• **Goal of the exercise**
Every line below that contains "dati" is to be copied.

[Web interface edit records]

_____

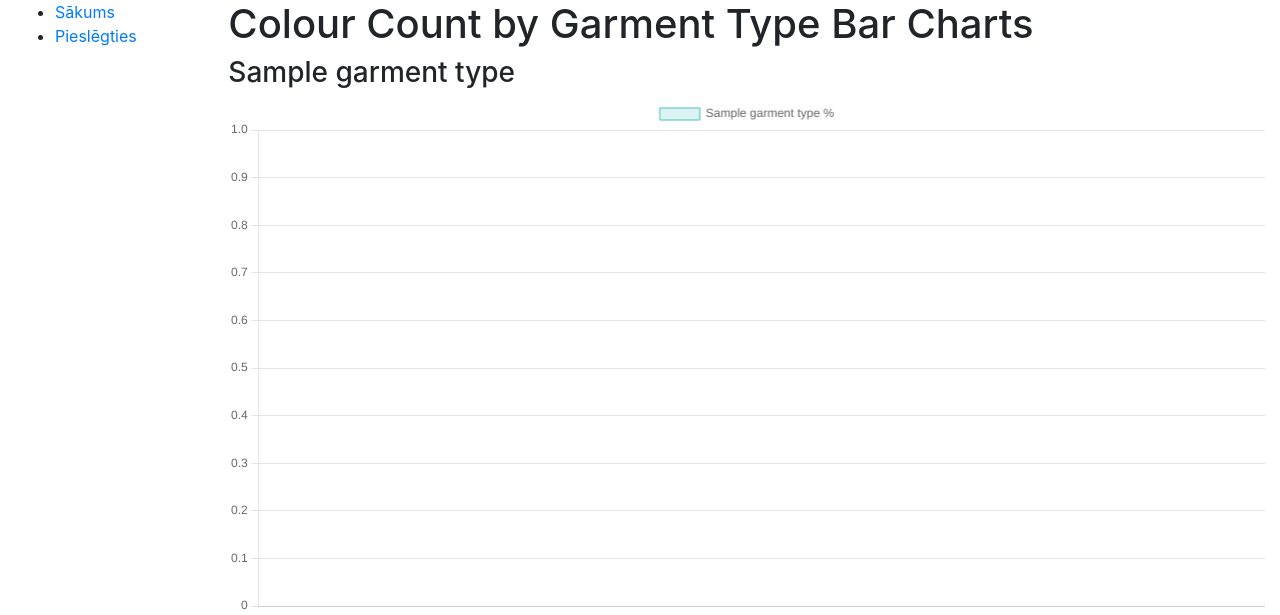
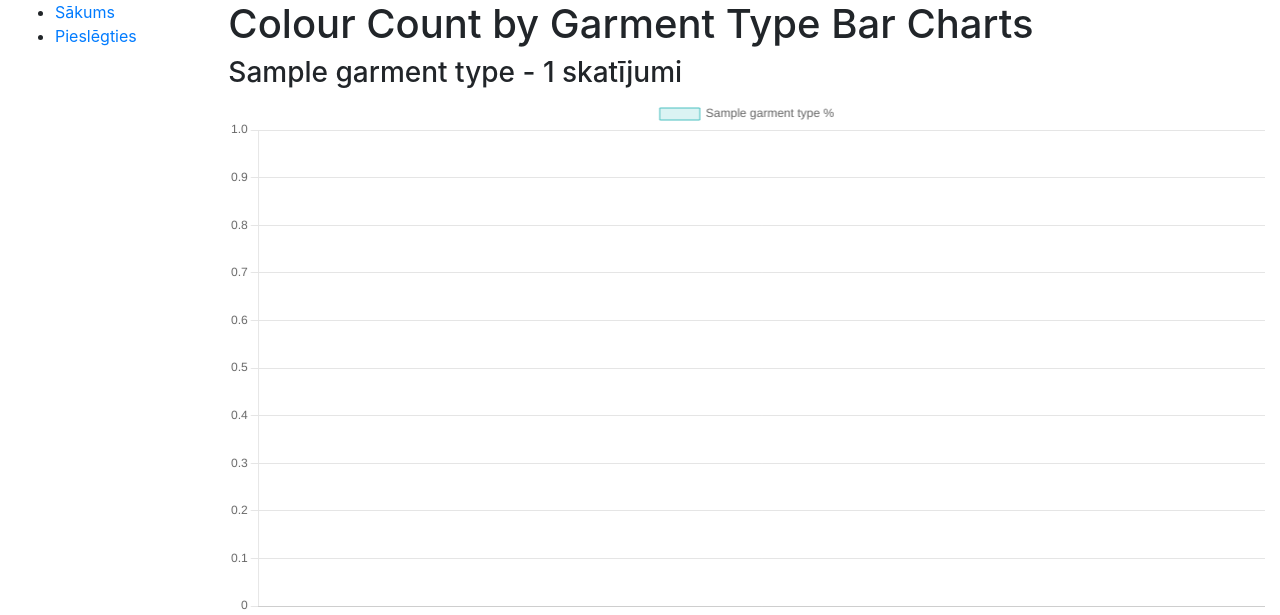
Before and after one commit to db533/dundlabumi, a Django app: template dati/templates/type_and_colour_bar_charts.html in a window 1280 px wide. Shown: the top 615 px of the page. Run offline with Django 3.2, Linux system fonts and the light colour scheme; the template is opened without the code that fills it: most values are stand-ins (such as "Sample title", 1, 10 or a date in 2020).

Commit message:
Adding total pageview for each garment type to type_and_colour_bar_charts

```diff
--- a/dati/templates/type_and_colour_bar_charts.html
+++ b/dati/templates/type_and_colour_bar_charts.html
@@ -6,7 +6,7 @@
     <h1>Colour Count by Garment Type Bar Charts</h1>
     {% for garment_type_data in tag_counts_by_garment_type %}
     <div>
-        <h3>{{ garment_type_data.garment_type_name }}</h3>
+        <h3>{{ garment_type_data.garment_type_name }} - {{ garment_type_data.total_pageviews }} skatījumi</h3>
         <canvas id="{{ garment_type_data.garment_type_name|slugify }}_chart" width="400" height="200"></canvas>
     </div>
     <script>
--- a/dati/views.py
+++ b/dati/views.py
@@ -921,7 +921,8 @@ def type_and_colour_bar_charts(request):
                 'labels': sorted_tag_names,
                 'backgroundColor': 'rgba(75, 192, 192, 0.2)',
                 'borderColor': 'rgba(75, 192, 192, 1)',
-                'borderWidth': 1
+                'borderWidth': 1,
+                'total_pageviews': total_pageviews_garment_type  # Add total pageviews to the data
             })
 
     return render(request, 'type_and_colour_bar_charts.html', {
```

_____

• **Exercise output**
Before and after one commit to db533/dundlabumi, a Django app: template dati/templates/type_and_colour_bar_charts.html in a window 1280 px wide. Shown: the top 615 px of the page. Run offline with Django 3.2, Linux system fonts and the light colour scheme; the template is opened without the code that fills it: most values are stand-ins (such as "Sample title", 1, 10 or a date in 2020).
--- a/dati/templates/type_and_colour_bar_charts.html
+++ b/dati/templates/type_and_colour_bar_charts.html
--- a/dati/views.py
+++ b/dati/views.py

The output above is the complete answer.